> _WHAT IS EXPECTED_: Each line of the records must appear in your answer exactly, with no pictures.

[Start of Attachment]

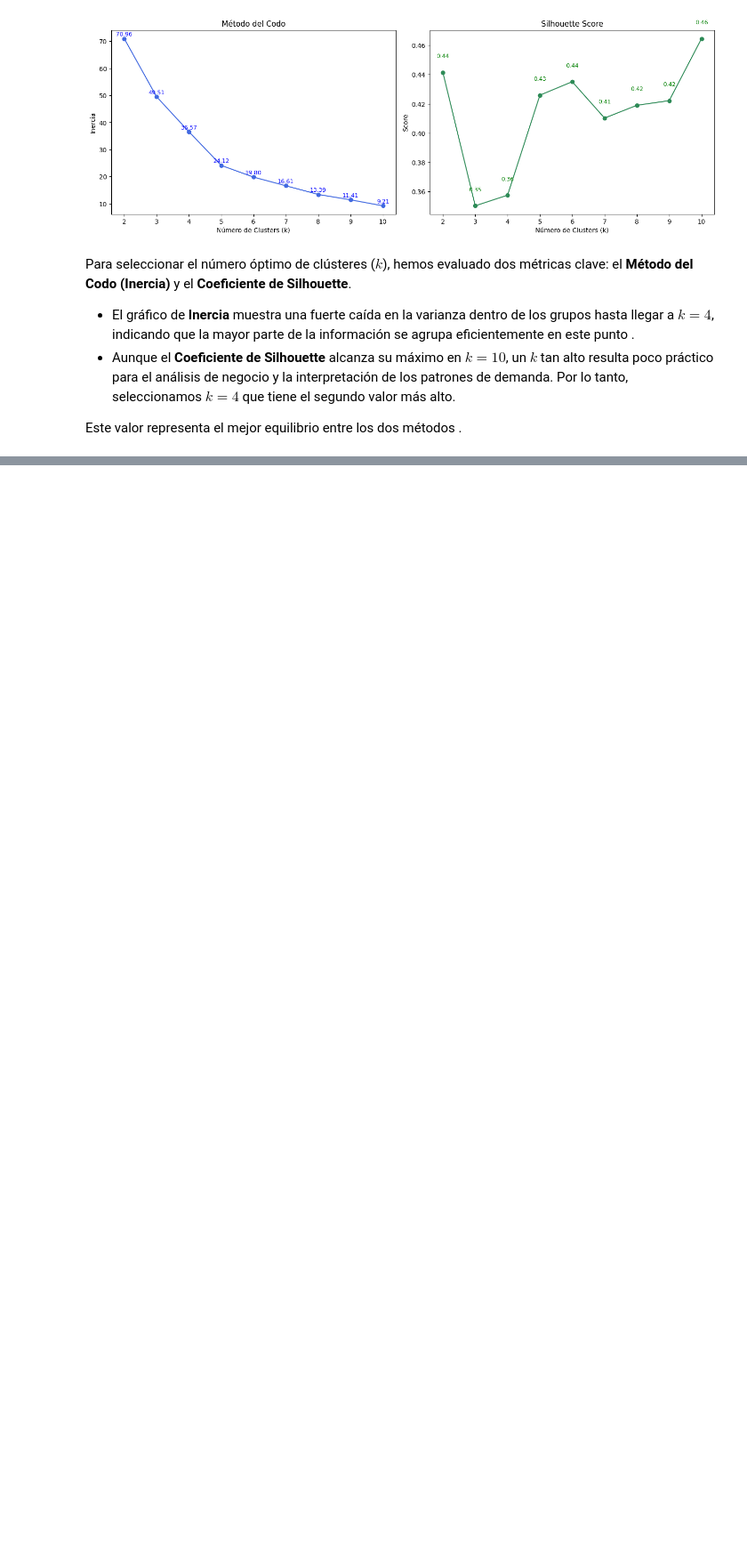
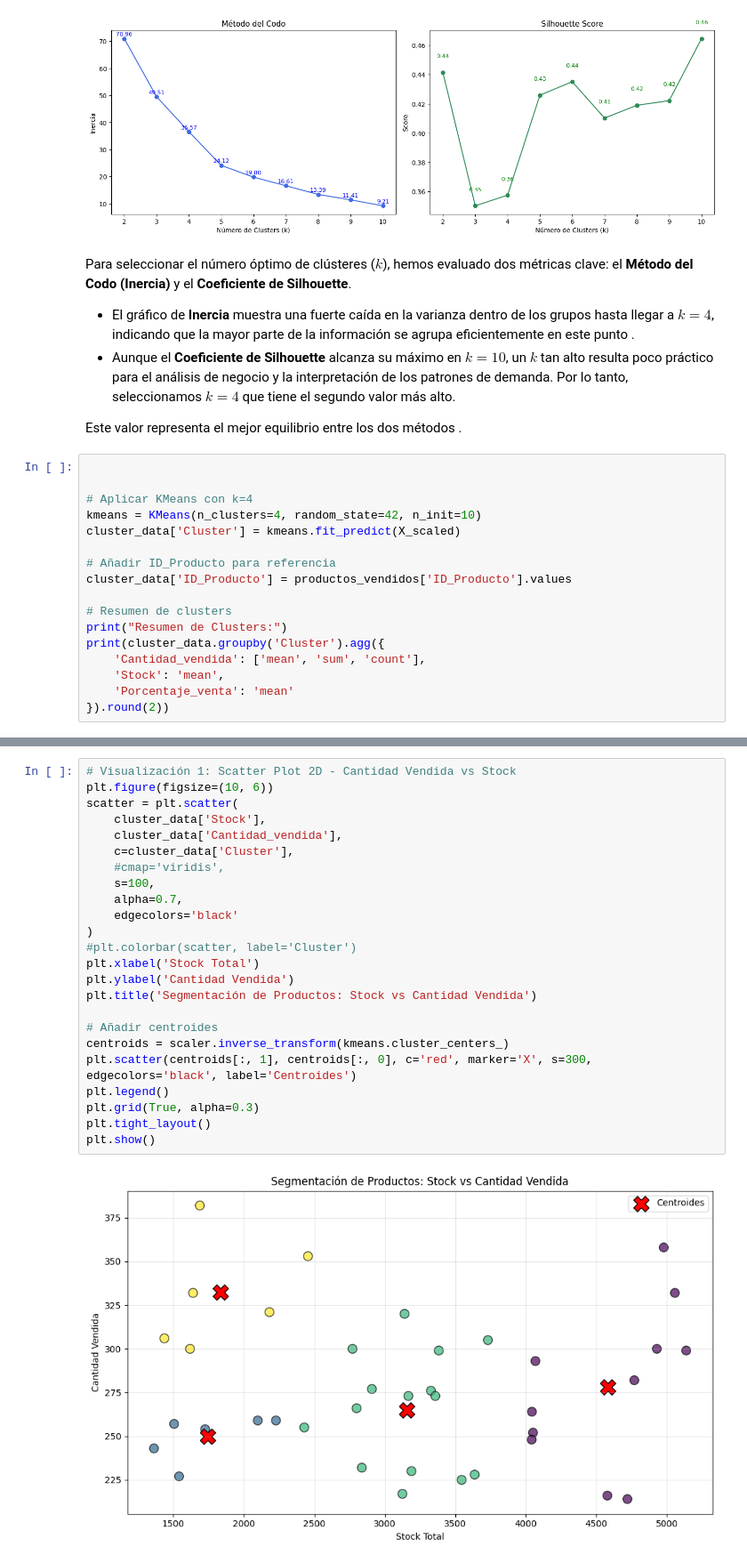
Before and after one commit to alan1x/Proyecto_SF_LKR, a Jupyter notebook: notebooks/principal_modificado.ipynb, the cells around one changed output, grey strips where cells are left out. Shown at 89% size. Cells and saved outputs as stored; diff of their text form; blank space fills up the shorter version.

```diff
--- a/notebooks/principal_modificado.ipynb
+++ b/notebooks/principal_modificado.ipynb
@@ -418,3 +418,20 @@ Para seleccionar el número óptimo de clústeres ($k$), hemos evaluado dos mét
 * Aunque el **Coeficiente de Silhouette** alcanza su máximo en $k=10$, un $k$ tan alto resulta poco práctico para el análisis de negocio y la interpretación de los patrones de demanda. Por lo tanto, seleccionamos **$k=4$**  que tiene el segundo valor más alto.
 
  Este valor representa el mejor  equilibrio entre los dos métodos .
+# %%
+
+
+# Aplicar KMeans con k=4
+kmeans = KMeans(n_clusters=4, random_state=42, n_init=10)
+cluster_data['Cluster'] = kmeans.fit_predict(X_scaled)
+
+# Añadir ID_Producto para referencia
+cluster_data['ID_Producto'] = productos_vendidos['ID_Producto'].values
+
+# Resumen de clusters
+print("Resumen de Clusters:")
+print(cluster_data.groupby('Cluster').agg({
+    'Cantidad_vendida': ['mean', 'sum', 'count'],
+    'Stock': 'mean',
+    'Porcentaje_venta': 'mean'
+}).round(2))
@@ -420,0 +447,26 @@ Para seleccionar el número óptimo de clústeres ($k$), hemos evaluado dos mét
+# %%
+# Visualización 1: Scatter Plot 2D - Cantidad Vendida vs Stock
+plt.figure(figsize=(10, 6))
+scatter = plt.scatter(
+    cluster_data['Stock'],
+    cluster_data['Cantidad_vendida'],
+    c=cluster_data['Cluster'],
+    #cmap='viridis',
+    s=100,
+    alpha=0.7,
+    edgecolors='black'
+)
+#plt.colorbar(scatter, label='Cluster')
+plt.xlabel('Stock Total')
+plt.ylabel('Cantidad Vendida')
+plt.title('Segmentación de Productos: Stock vs Cantidad Vendida')
+
+# Añadir centroides
+centroids = scaler.inverse_transform(kmeans.cluster_centers_)
+plt.scatter(centroids[:, 1], centroids[:, 0], c='red', marker='X', s=300, edgecolors='black', label='Centroides')
+plt.legend()
+plt.grid(True, alpha=0.3)
+plt.tight_layout()
+plt.show()
+# %% [output]
+[figure, added]
```
Also changed, not shown: parts of 21 cells of this notebook, 1 other file.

[End of Attachment]

> _TASK RESPONSE_:
Before and after one commit to alan1x/Proyecto_SF_LKR, a Jupyter notebook: notebooks/principal_modificado.ipynb, the cells around one changed output, grey strips where cells are left out. Shown at 89% size. Cells and saved outputs as stored; diff of their text form; blank space fills up the shorter version.

```diff
--- a/notebooks/principal_modificado.ipynb
+++ b/notebooks/principal_modificado.ipynb
@@ -418,3 +418,20 @@ Para seleccionar el número óptimo de clústeres ($k$), hemos evaluado dos mét
 * Aunque el **Coeficiente de Silhouette** alcanza su máximo en $k=10$, un $k$ tan alto resulta poco práctico para el análisis de negocio y la interpretación de los patrones de demanda. Por lo tanto, seleccionamos **$k=4$**  que tiene el segundo valor más alto.
 
  Este valor representa el mejor  equilibrio entre los dos métodos .
+# %%
+
+
+# Aplicar KMeans con k=4
+kmeans = KMeans(n_clusters=4, random_state=42, n_init=10)
+cluster_data['Cluster'] = kmeans.fit_predict(X_scaled)
+
+# Añadir ID_Producto para referencia
+cluster_data['ID_Producto'] = productos_vendidos['ID_Producto'].values
+
+# Resumen de clusters
+print("Resumen de Clusters:")
+print(cluster_data.groupby('Cluster').agg({
+    'Cantidad_vendida': ['mean', 'sum', 'count'],
+    'Stock': 'mean',
+    'Porcentaje_venta': 'mean'
+}).round(2))
@@ -420,0 +447,26 @@ Para seleccionar el número óptimo de clústeres ($k$), hemos evaluado dos mét
+# %%
+# Visualización 1: Scatter Plot 2D - Cantidad Vendida vs Stock
+plt.figure(figsize=(10, 6))
+scatter = plt.scatter(
+    cluster_data['Stock'],
+    cluster_data['Cantidad_vendida'],
+    c=cluster_data['Cluster'],
+    #cmap='viridis',
+    s=100,
+    alpha=0.7,
+    edgecolors='black'
+)
+#plt.colorbar(scatter, label='Cluster')
+plt.xlabel('Stock Total')
+plt.ylabel('Cantidad Vendida')
+plt.title('Segmentación de Productos: Stock vs Cantidad Vendida')
+
+# Añadir centroides
+centroids = scaler.inverse_transform(kmeans.cluster_centers_)
+plt.scatter(centroids[:, 1], centroids[:, 0], c='red', marker='X', s=300, edgecolors='black', label='Centroides')
+plt.legend()
+plt.grid(True, alpha=0.3)
+plt.tight_layout()
+plt.show()
+# %% [output]
+[figure, added]
```
Also changed, not shown: parts of 21 cells of this notebook, 1 other file.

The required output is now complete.